→ Task item
Print out the data below in full and exactly, skipping the pictures.

%%

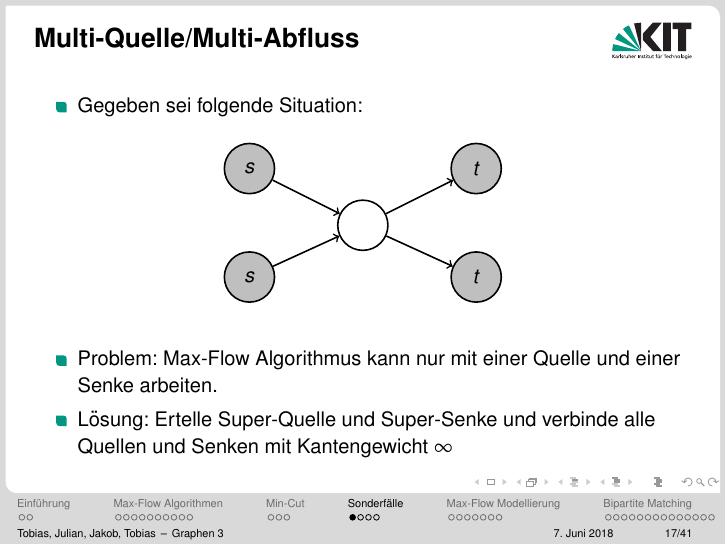
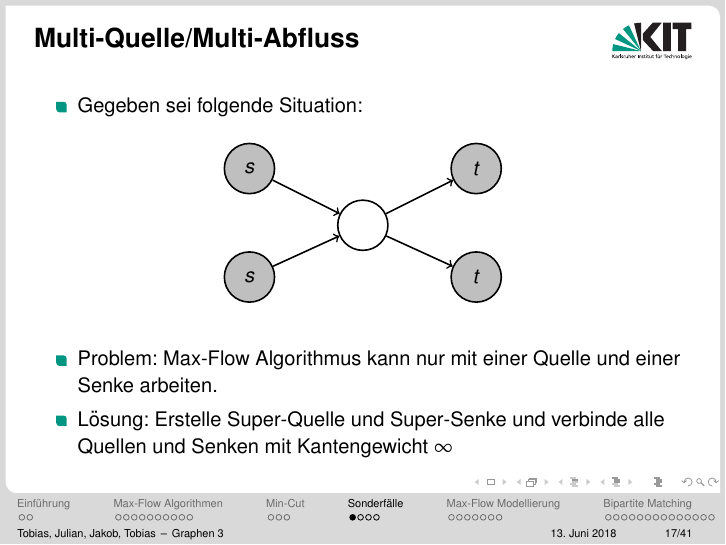
Before and after one commit to toanth/icpc, LaTeX slides (LaTex/GraphenIII.tex): page 40 of 84. The pictures show the PDF file LaTex/GraphenIII.pdf that the author committed with the source.

Commit message:
Removed typo

```diff
--- a/LaTex/GraphenIII.tex
+++ b/LaTex/GraphenIII.tex
@@ -383,7 +383,7 @@ Frage: Wie kann $P$ gefunden werden?
 \end{center}
 \begin{itemize}
 \item Problem: Max-Flow Algorithmus kann nur mit einer Quelle und einer Senke arbeiten.
-\item L\"osung: Ertelle Super-Quelle und Super-Senke und verbinde alle Quellen und Senken mit Kantengewicht $\infty$
+\item L\"osung: Erstelle Super-Quelle und Super-Senke und verbinde alle Quellen und Senken mit Kantengewicht $\infty$
 \end{itemize}
 \end{frame}
 
```
Also changed, not shown: LaTex/GraphenIII.pdf.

%%

→ Response to the task
Before and after one commit to toanth/icpc, LaTeX slides (LaTex/GraphenIII.tex): page 40 of 84. The pictures show the PDF file LaTex/GraphenIII.pdf that the author committed with the source.

Commit message:
Removed typo

```diff
--- a/LaTex/GraphenIII.tex
+++ b/LaTex/GraphenIII.tex
@@ -383,7 +383,7 @@ Frage: Wie kann $P$ gefunden werden?
 \end{center}
 \begin{itemize}
 \item Problem: Max-Flow Algorithmus kann nur mit einer Quelle und einer Senke arbeiten.
-\item L\"osung: Ertelle Super-Quelle und Super-Senke und verbinde alle Quellen und Senken mit Kantengewicht $\infty$
+\item L\"osung: Erstelle Super-Quelle und Super-Senke und verbinde alle Quellen und Senken mit Kantengewicht $\infty$
 \end{itemize}
 \end{frame}
 
```
Also changed, not shown: LaTex/GraphenIII.pdf.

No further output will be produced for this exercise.